Jorge and I are going through a huge transition right now. Never strangers to change in general, this isn’t our first foray into uncharted waters. However, this feels massive.
As fellow creatures of habit, I’m quite sure you can relate to this. Here’s what I know about transitions: 2 parts scary, 2 parts exciting, 4 parts inevitable.
During such undulating times, we have a few choices and believe me, we’ve considered all of them thoroughly.
1) Freak out. Tried that a couple of times. I’ve found that it is neither effective nor productive.
2) Pay close attention to what we all have but often overlook or undervalue: our intuition.
3) Leap….and a net will appear. If your actions are in alignment with your core beliefs, and if they honor your gifts and reflect your true self, everything will work out even if you can’t quite imagine how.
I love the way that transition is thought of and talked about in Chinese medicine. It gives me peace of mind and strength during times of growth and uncertainty. For starters, the spleen is the organ of transition, so it feels useful to explain a little bit about why that is and how we can support and nourish our spleens during dynamic times.
Think about the transition of seasons. Each season corresponds with a different organ: spring corresponds with the liver, summer with the heart, fall with the lungs and winter with the kidney. What’s especially interesting is that there is a transitional time between seasons that is governed by the spleen. Ever gotten sick with the change of seasons? This could indicate a weakness in your spleen energy.
Ok, back up a minute. The spleen? In Western medicine, the spleen is involved with our immunity. However, if it ruptures, becomes cancerous or disease-ridden, it’s an organ (much like the gallbladder or the uterus) that we can survive without. Not so in Chinese medicine. In fact, even if our spleen, gallbladder or uterus is no longer with us, the energetics of the organ remain and are STILL subject to imbalance, leading to symptoms specific to that organ.
In Chinese medicine, the Spleen is Queen. She is the Mother Earth, if you will. As Mother Earth, she is at the helm of the digestive system, and we must worship her in very specific ways. A weak spleen can lead to symptoms like fatigue, bloating, difficulty digesting foods, loose bowel movements, or insatiable sugar cravings. Who needs that? Pay attention to some of the ways in which you can nourish Queen Spleen:
- Start the day with a hot morning tonic.
- Eat until you are no more than 70% full.
- Eat warm, cooked meals and limit raw foods as much as possible.
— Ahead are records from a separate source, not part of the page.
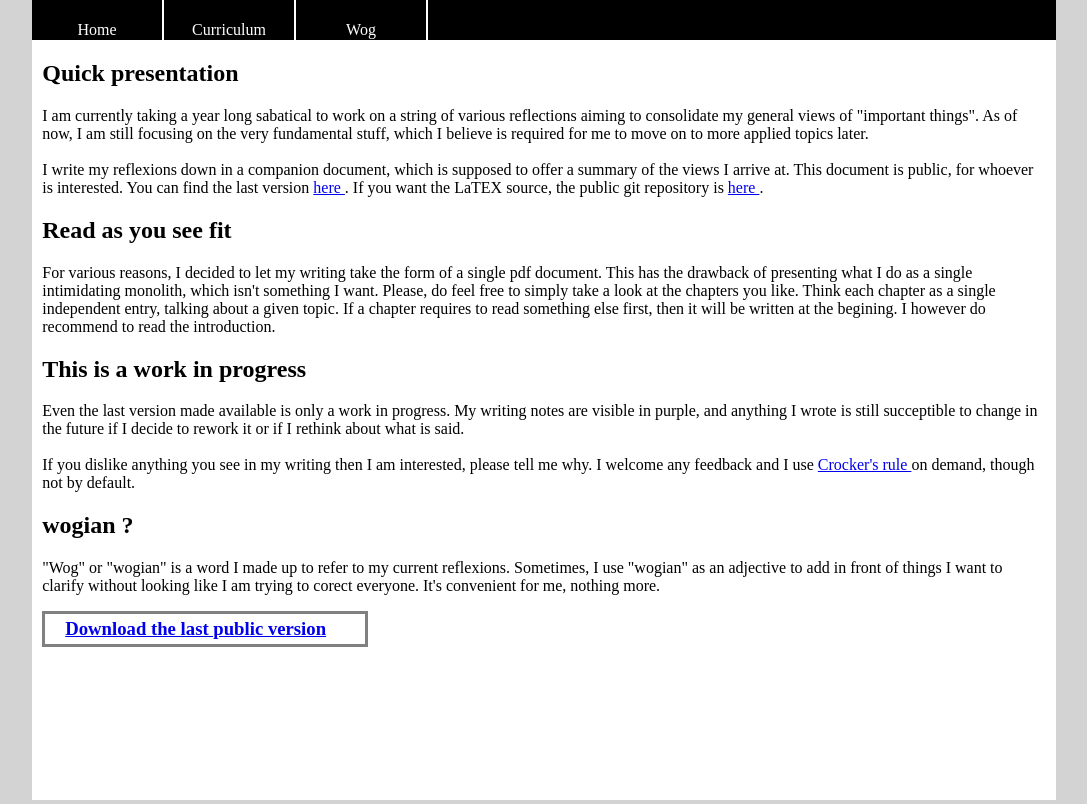
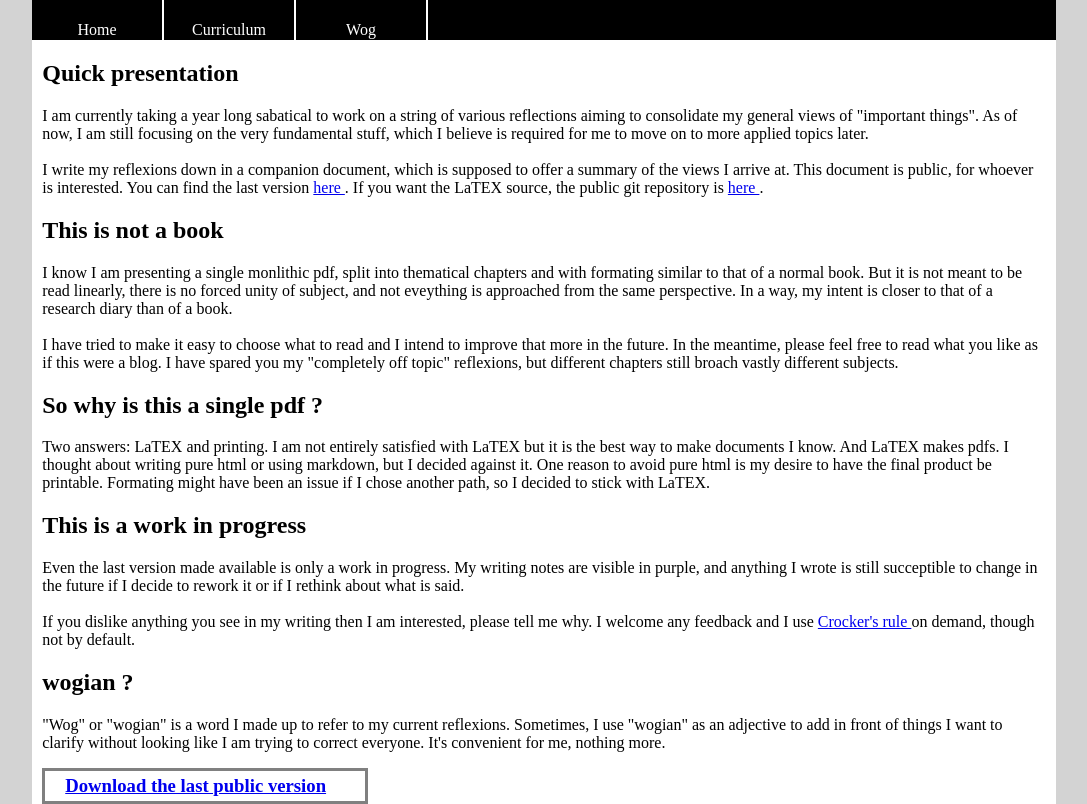
Before and after one commit to SCoumes/SCoumes_page_perso, a plain HTML site: page wog.html in a window 1280 px wide. Shown: the whole page, without its empty margins (96-1183 px from the left). Drawn offline with Linux system fonts and the light colour scheme.

Commit message:
Changed presentation of Wog a little bit

```diff
--- a/wog.html
+++ b/wog.html
@@ -23,15 +23,38 @@
         If you want the LaTEX source, the public git repository is <a href="https://github.com/SCoumes/Wog"> here </a>.
       </p>
 
-      <h2> Read as you see fit </h2>
-      <p>
+      <h2> This is not a book </h2>
+
+			<p>
+				I know I am presenting a single monlithic pdf, split into thematical chapters and with formating similar to that of a normal book.
+				But it is not meant to be read linearly, there is no forced unity of subject, and not eveything is approached from the same perspective.
+				In a way, my intent is closer to that of a research diary than of a book.
+				<br> <br>
+				I have tried to make it easy to choose what to read and I intend to improve that more in the future.
+				In the meantime, please feel free to read what you like as if this were a blog.
+				I have spared you my "completely off topic" reflexions, but different chapters still broach vastly different subjects.
+			</p>
+
+			<h2>So why is this a single pdf ?</h2>
+
+			<p>
+				Two answers: LaTEX and printing.
+				I am not entirely satisfied with LaTEX but it is the best way to make documents I know.
+				And LaTEX makes pdfs.
+				I thought about writing pure html or using markdown, but I decided against it.
+				One reason to avoid pure html is my desire to have the final product be printable.
+				Formating might have been an issue if I chose another path, so I decided to stick with LaTEX.
+
+			</p>
+
+      <!-- <p>
         For various reasons, I decided to let my writing take the form of a single pdf document.
         This has the drawback of presenting what I do as a single intimidating monolith, which isn't something I want.
         Please, do feel free to simply take a look at the chapters you like.
         Think each chapter as a single independent entry, talking about a given topic.
         If a chapter requires to read something else first, then it will be written at the begining.
         I however do recommend to read the introduction.
-      </p>
+      </p> -->
 
       <h2> This is a work in progress </h2>
       <p>
@@ -45,7 +68,7 @@
       <h2> wogian ? </h2>
       <p>
         "Wog" or "wogian" is a word I made up to refer to my current reflexions.
-        Sometimes, I use "wogian" as an adjective to add in front of things I want to clarify without looking like I am trying to corect everyone.
+        Sometimes, I use "wogian" as an adjective to add in front of things I want to clarify without looking like I am trying to correct everyone.
         It's convenient for me, nothing more.
       </p>
 
```
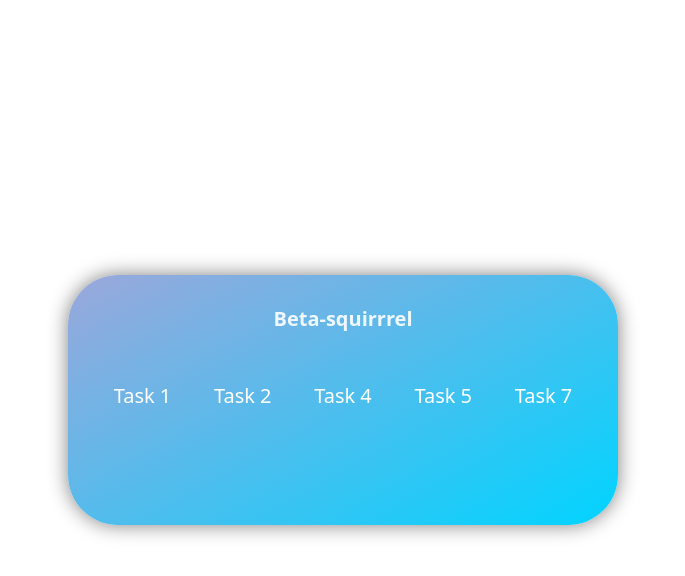
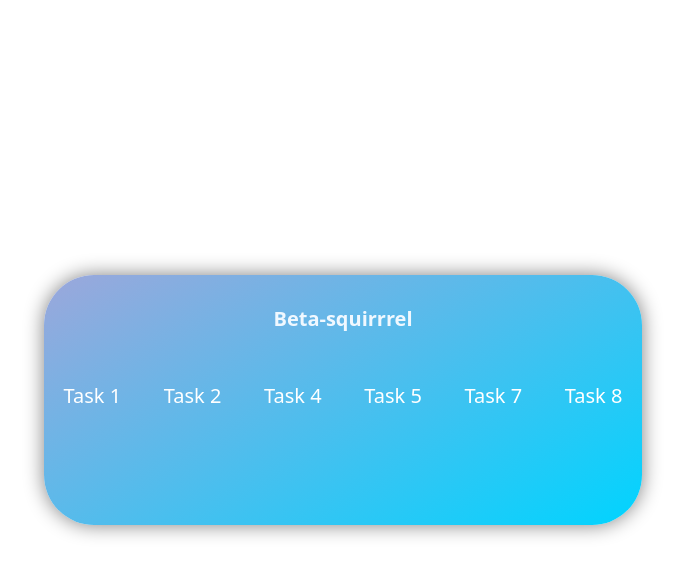
Before and after one commit to nivedh-udayasing/betasquirrel-nivedh-tasks, a PHP site: page / in a window 1280 px wide. Shown: the top 576 px of the page, without its empty margins (297-982 px from the left). Run offline with PHP 8.4, Linux system fonts and the light colour scheme.

Commit message:
index file modified

```diff
--- a/css/style.css
+++ b/css/style.css
@@ -11,7 +11,6 @@ body {
   align-items: center;
 }
 .box {
-  width: 550px;
   height: 250px;
   background: linear-gradient(
     151deg,
--- a/index.html
+++ b/index.html
@@ -26,6 +26,7 @@
           href="https://www.figma.com/file/OtY0JAHQlw8LcsrnEAVZUb/Car-wash-Website-design?node-id=0%3A1&t=SIZA6ttRp8iKb4hR-1"
           >Task 7</a
         >
+        <a href="task-8/index.html">Task 8</a>
       </div>
     </div>
   </body>
```
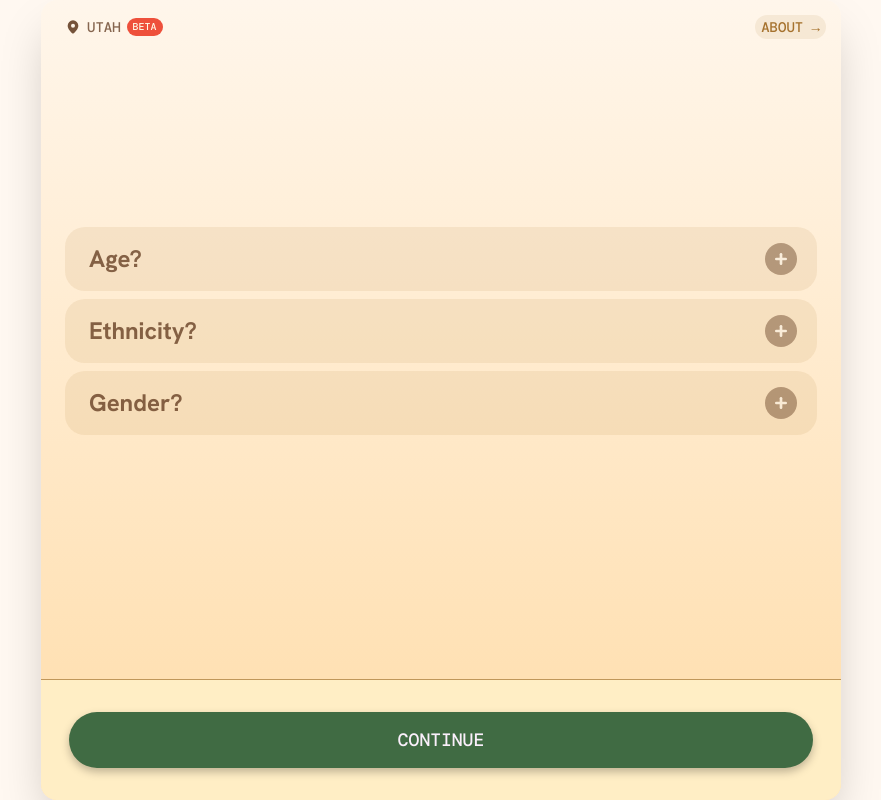
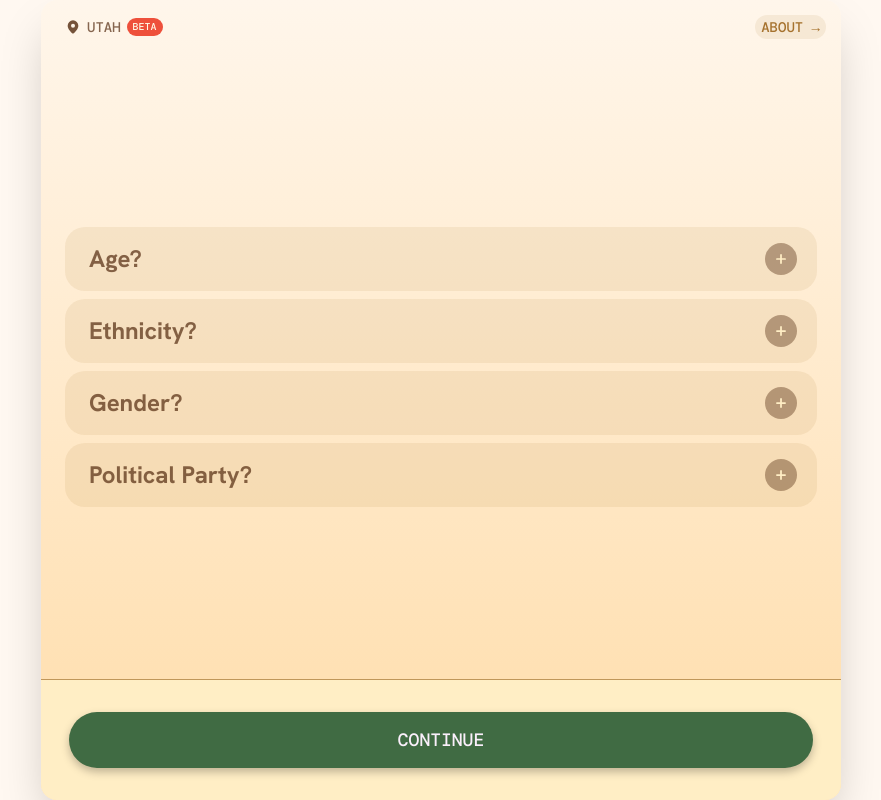
Before and after one commit to crownshy/civic_os, a SvelteKit app: page /demo/about-you in a window 1280 px wide. Shown: the whole page, without its empty margins (199-1080 px from the left). Built offline with nearby package versions, Linux system fonts and the light colour scheme; a web font is replaced by a local one.

Commit message:
Update demographic questions and replace dialog with dropdown selects

```diff
--- a/src/lib/data/mock.ts
+++ b/src/lib/data/mock.ts
@@ -96,21 +96,28 @@ export const aboutYouQuestions: AboutYouQuestion[] = [
 		id: 'about-001',
 		question: 'What is your age?',
 		description: 'This information helps us make sure everyone is represented in the conversation. You can revoke access to this at any time.',
-		options: ['Under 18', '18 - 24', '25-39', '40-64', '65 and older'],
+		options: ['Under 18', '18 - 34', '35 - 54', '55 - 64', '65+'],
 		multiSelect: false
 	},
 	{
 		id: 'about-002',
-		question: 'Select your ethnicity.',
+		question: 'What is your ethnicity?',
 		description: 'Select all that apply.',
-		options: ['White', 'Black / African American', 'Hispanic / Latino', 'Asian / Pacific Islander', 'Middle Eastern / North African', 'Native American', 'Other'],
+		options: ['White', 'Black', 'Hispanic', 'Asian / Pacific Islander', 'Native American', 'Middle Eastern / North African', 'Multiracial', 'Other'],
 		multiSelect: true
 	},
 	{
 		id: 'about-003',
-		question: 'What is your gender?',
+		question: 'What is your gender identity?',
 		description: 'This information helps us make sure everyone is represented in the conversation. You can revoke access to this at any time.',
-		options: ['Male', 'Female', 'Non-binary', 'Prefer not to say'],
+		options: ['Male', 'Female', 'Nonbinary', 'Other'],
+		multiSelect: false
+	},
+	{
+		id: 'about-004',
+		question: 'Which of the following best describes your political leaning?',
+		description: 'This information helps us make sure everyone is represented in the conversation. You can revoke access to this at any time.',
+		options: ['Republican / Conservative', 'Democrat / Progressive / Liberal', 'No Party Preference / Independent'],
 		multiSelect: false
 	}
 ];
--- a/src/routes/demo/contribute/+page.svelte
+++ b/src/routes/demo/contribute/+page.svelte
@@ -140,7 +140,7 @@
 		goToEndFlow();
 	}
 
-	async function handleDemographicsDone(demographics?: { age?: string; ethnicity?: string; gender?: string }) {
+	async function handleDemographicsDone(demographics?: { age?: string; ethnicity?: string; gender?: string; politicalParty?: string }) {
 		// Save demographics to backend profile (awaited so it completes before navigation)
 		if (demographics) {
 			await session.saveProfile({
--- a/src/routes/demo/contribute/AboutYouScreen.svelte
+++ b/src/routes/demo/contribute/AboutYouScreen.svelte
@@ -1,78 +1,43 @@
 <script lang="ts">
     import { fly } from 'svelte/transition';
     import { cubicOut } from 'svelte/easing';
-    import { SvelteSet } from 'svelte/reactivity';
+    import { Select } from 'bits-ui';
     import type { AboutYouQuestion } from '$lib/types/mock-data';
-    import { AboutBar, Button, Dialog, Link } from '$lib/components/ui';
+    import { AboutBar, Button, Link } from '$lib/components/ui';
     import { Check, Plus } from 'lucide-svelte';
 
     interface Props {
         countyName: string;
         questions: AboutYouQuestion[];
         zipCode?: string;
-        onDone: (demographics?: { age?: string; ethnicity?: string; gender?: string }) => void;
+        onDone: (demographics?: { age?: string; ethnicity?: string; gender?: string; politicalParty?: string }) => void;
         onSkip?: () => void;
     }
 
     let { countyName, questions, zipCode = '', onDone, onSkip }: Props = $props();
 
-    let openDialog = $state<string | null>(null);
-    let dialogOpen = $derived(openDialog !== null);
-    let selections = $state<Record<string, SvelteSet<number>>>({});
-
-    function openCategory(id: string) {
-        openDialog = id;
-    }
-
-    function closeDialog() {
-        openDialog = null;
-    }
-
-    function toggleOption(questionId: string, idx: number, multiSelect: boolean) {
-        const current = selections[questionId] ?? new SvelteSet<number>();
-        const next = new SvelteSet(current);
-        if (multiSelect) {
-            if (next.has(idx)) next.delete(idx);
-            else next.add(idx);
-        } else {
-            next.clear();
-            next.add(idx);
-        }
-        selections = { ...selections, [questionId]: next };
-    }
-
-    function getSelectionLabel(q: AboutYouQuestion): string {
-        const sel = selections[q.id];
-        if (!sel || sel.size === 0) return '';
-        return [...sel].map((i) => q.options[i]).join(', ');
-    }
-
-    function hasSelection(questionId: string): boolean {
-        const sel = selections[questionId];
-        return !!sel && sel.size > 0;
-    }
+    let selections = $state<Record<string, string>>({});
 
     function getCategoryLabel(q: AboutYouQuestion): string {
         if (q.id === 'about-001') return 'Age?';
         if (q.id === 'about-002') return 'Ethnicity?';
         if (q.id === 'about-003') return 'Gender?';
+        if (q.id === 'about-004') return 'Political Party?';
         return q.question;
     }
 
-    function collectDemographics(): { age?: string; ethnicity?: string; gender?: string } {
-        const result: { age?: string; ethnicity?: string; gender?: string } = {};
+    function collectDemographics(): { age?: string; ethnicity?: string; gender?: string; politicalParty?: string } {
+        const result: { age?: string; ethnicity?: string; gender?: string; politicalParty?: string } = {};
         for (const q of questions) {
-            const sel = selections[q.id];
-            if (!sel || sel.size === 0) continue;
-            const values = [...sel].map((i) => q.options[i]).join(', ');
-            if (q.id === 'about-001') result.age = values;
-            else if (q.id === 'about-002') result.ethnicity = values;
-            else if (q.id === 'about-003') result.gender = values;
+            const val = selections[q.id];
+            if (!val) continue;
+            if (q.id === 'about-001') result.age = val;
+            else if (q.id === 'about-002') result.ethnicity = val;
+            else if (q.id === 'about-003') result.gender = val;
+            else if (q.id === 'about-004') result.politicalParty = val;
         }
         return result;
     }
-
-    let dialogQuestion = $derived(openDialog ? questions.find((q) => q.id === openDialog) : null);
 </script>
 
 <div class="flex h-full flex-col bg-gradient-primary">
@@ -95,34 +60,63 @@
             class="mt-3 font-sans text-sm font-medium text-foreground/80"
             in:fly={{ y: 10, duration: 400, delay: 300, easing: cubicOut }}
         >
-            This information helps us make sure everyone is represented in the conversation. Share only as much as you’d like to, and you have full control over your data. See our full privacy terms <Link href="https://app.termly.io/policy-viewer/policy.html?policyUUID=ba402bb7-5499-4b37-860b-bbb507d3c3c1" external>here</Link>.
+            This information helps us make sure everyone is represented in the conversation. Share only as much as you'd like to, and you have full control over your data. See our full privacy terms <Link href="https://app.termly.io/policy-viewer/policy.html?policyUUID=ba402bb7-5499-4b37-860b-bbb507d3c3c1" external>here</Link>.
         </p>
 
         <div class="mt-8 flex flex-col gap-2 pb-12">
             {#each questions as q, qIdx (q.id)}
-                <button
-                    onclick={() => openCategory(q.id)}
-                    class="relative flex h-16 w-full items-center rounded-[20px] text-left font-sans text-2xl font-bold leading-7 transition-all duration-300 {hasSelection(q.id)
-                        ? 'bg-card text-foreground shadow-[0px_5px_15px_0px_rgba(12,34,95,0.13)]'
-                        : 'bg-secondary/10 text-foreground/70 hover:bg-secondary/15'}"
+                <div
                     in:fly={{ y: 15, delay: 400 + qIdx * 80, duration: 400, easing: cubicOut }}
                 >
-                    {#if hasSelection(q.id)}
-                        <span class="absolute left-6 right-16 truncate">
-                            {getSelectionLabel(q)}
-                        </span>
-                        <span class="absolute right-5 flex h-8 w-8 items-center justify-center rounded-full bg-foreground">
-                            <Check class="h-4 w-4 text-card stroke-4" />
-                        </span>
-                    {:else}
-                        <span class="absolute left-6 right-16 truncate">
-                            {getCategoryLabel(q)}
-                        </span>
-                        <span class="absolute right-5 flex h-8 w-8 items-center justify-center rounded-full bg-foreground opacity-40">
-                            <Plus class="h-4 w-4 text-card stroke-4" />
-                        </span>
-                    {/if}
-                </button>
+                    <Select.Root
+                        type="single"
+                        onValueChange={(val) => {
+                            if (val) selections = { ...selections, [q.id]: val };
+                        }}
+                    >
+                        <Select.Trigger
+                            class="flex h-16 w-full cursor-pointer items-center rounded-[20px] pl-6 pr-5 transition-all duration-300 focus:outline-none {selections[q.id]
+                                ? 'bg-card text-foreground shadow-[0px_5px_15px_0px_rgba(12,34,95,0.13)]'
+                                : 'bg-secondary/10 text-foreground/70'}"
+                        >
+                            <span class="flex-1 truncate text-left font-sans text-2xl font-bold leading-7">
+                                {selections[q.id] ?? getCategoryLabel(q)}
+                            </span>
+                            {#if selections[q.id]}
+                                <span class="flex h-8 w-8 shrink-0 items-center justify-center rounded-full bg-foreground">
+                                    <Check class="h-3.5 w-3.5 text-card stroke-3" />
+                                </span>
+                            {:else}
+                                <span class="flex h-8 w-8 shrink-0 items-center justify-center rounded-full bg-foreground/40">
+                                    <Plus class="h-3.5 w-3.5 text-accent stroke-3" />
+                                </span>
+                            {/if}
+                        </Select.Trigger>
+                        <Select.Portal>
+                            <Select.Content
+                                class="z-50 min-w-[340px] max-h-72 overflow-y-auto rounded-2xl border border-foreground/10 bg-card shadow-xl"
+                                sideOffset={4}
+                            >
+                                <Select.Viewport>
+                                    {#each q.options as option (option)}
+                                        <Select.Item
+                                            value={option}
+                                            label={option}
+                                            class="flex cursor-pointer items-center px-5 py-3.5 font-sans text-lg font-medium text-foreground/80 transition-colors hover:bg-secondary/10 data-highlighted:bg-secondary/10"
+                                        >
+                                            {#snippet children({ selected })}
+                                                <span class="flex-1">{option}</span>
+                                                {#if selected}
+                                                    <Check class="h-4 w-4 text-foreground stroke-3" />
+                                                {/if}
+                                            {/snippet}
+                                        </Select.Item>
+                                    {/each}
+                                </Select.Viewport>
+                            </Select.Content>
+                        </Select.Portal>
+                    </Select.Root>
+                </div>
             {/each}
         </div>
     </div>
@@ -133,35 +127,3 @@
         </Button>
     </div>
 </div>
-
-{#if dialogQuestion}
-    {@const dq = dialogQuestion}
-    <Dialog
-        open={dialogOpen}
-        title={dq.question}
-        description={dq.description}
-        buttonText="SUBMIT"
-        onButtonClick={closeDialog}
-        onOpenChange={(v) => { if (!v) closeDialog(); }}
-    >
-    <div class="mt-10">
-        {#each dq.options as option, i (option)}
-            <button
-                onclick={() => toggleOption(dq.id, i, dq.multiSelect)}
-                class="relative flex px-8 h-16 w-full items-center border-b border-foreground/20 text-left font-sans text-lg font-bold leading-5 text-foreground/70 transition-colors hover:bg-secondary/5"
-            >
-                <span class="flex-1">{option}</span>
-                <span
-                    class="flex h-6 w-6 shrink-0 items-center justify-center rounded-full transition-all duration-200 {(selections[dq.id] ?? new SvelteSet()).has(i)
-                        ? 'bg-foreground'
-                        : 'bg-foreground/30'}"
-                >
-                    {#if (selections[dq.id] ?? new SvelteSet()).has(i)}
-                        <Plus class="h-3 w-3 text-card stroke-4" />
-                    {/if}
-                </span>
-            </button>
-        {/each}
-    </div>
-    </Dialog>
-{/if}
```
- Eat slowly and mindfully. Put your fork down in-between bites (i.e. sloooow down).
- Avoid eating within 2 hours of your bedtime.
- Eat smaller meals more frequently (5 small meals as opposed to 3 large ones).
- Shop for and eat fruits and veggies that are in-season.
I don’t know about you, but when I’m on the brink of a transition, I often have a hard time letting go. Thankfully, there are energetic aspects of certain organs can help us understand why we get hung up or stuck in ways that keep us from letting go of things that are no longer serving us, or from transitioning into a new phase of our lives.
The liver energy is said to influence our ability to plan a life for ourselves and establish a sense of direction. If the liver is healthy and well-nourished, we have the wisdom and vision needed to plan our lives. If the liver is weak, we can feel lost or confused as to our life’s purpose.
And then there’s the gallbladder. The liver and gallbladder depend on one-another to perform their respective functions and there is an aspect of the gallbladder energy that contributes to fulfilling your life’s purpose. The gallbladder controls the capacity to make decisions. It helps to turn our drive and vitality into positive and decisive action. It’s no coincidence that we describe someone who has gumption and gusto as having the “gall” to do something. When it comes to letting go or taking steps towards change, we need courage and initiative. We need “gall”.
Our kidneys are involved in this as well. Chinese medicine recognizes that the kidneys determine our will power. If the kidneys are strong, the mind will be focused on our goals and will pursue them without distraction. If the kidneys are weak, the mind will be easily discouraged or might meander aimlessly.
The tome of Chinese medicine could very well be the Huangdi Nei-Jing, which was written by the Yellow Emperor who reigned in China around 3000 BCE. Here’s what he has to say about transition:
“The birth of everything is derived from transformation, and the death of everything is derived from change. Success and failure are determined by the struggle between transformation and change.” ~The Yellow Emperor
So leap and the net will appear. Or then again, leap knowing that you can fly.
*PS: We are not having another baby, moving or changing careers. Don’t worry, you’ll find out soon enough.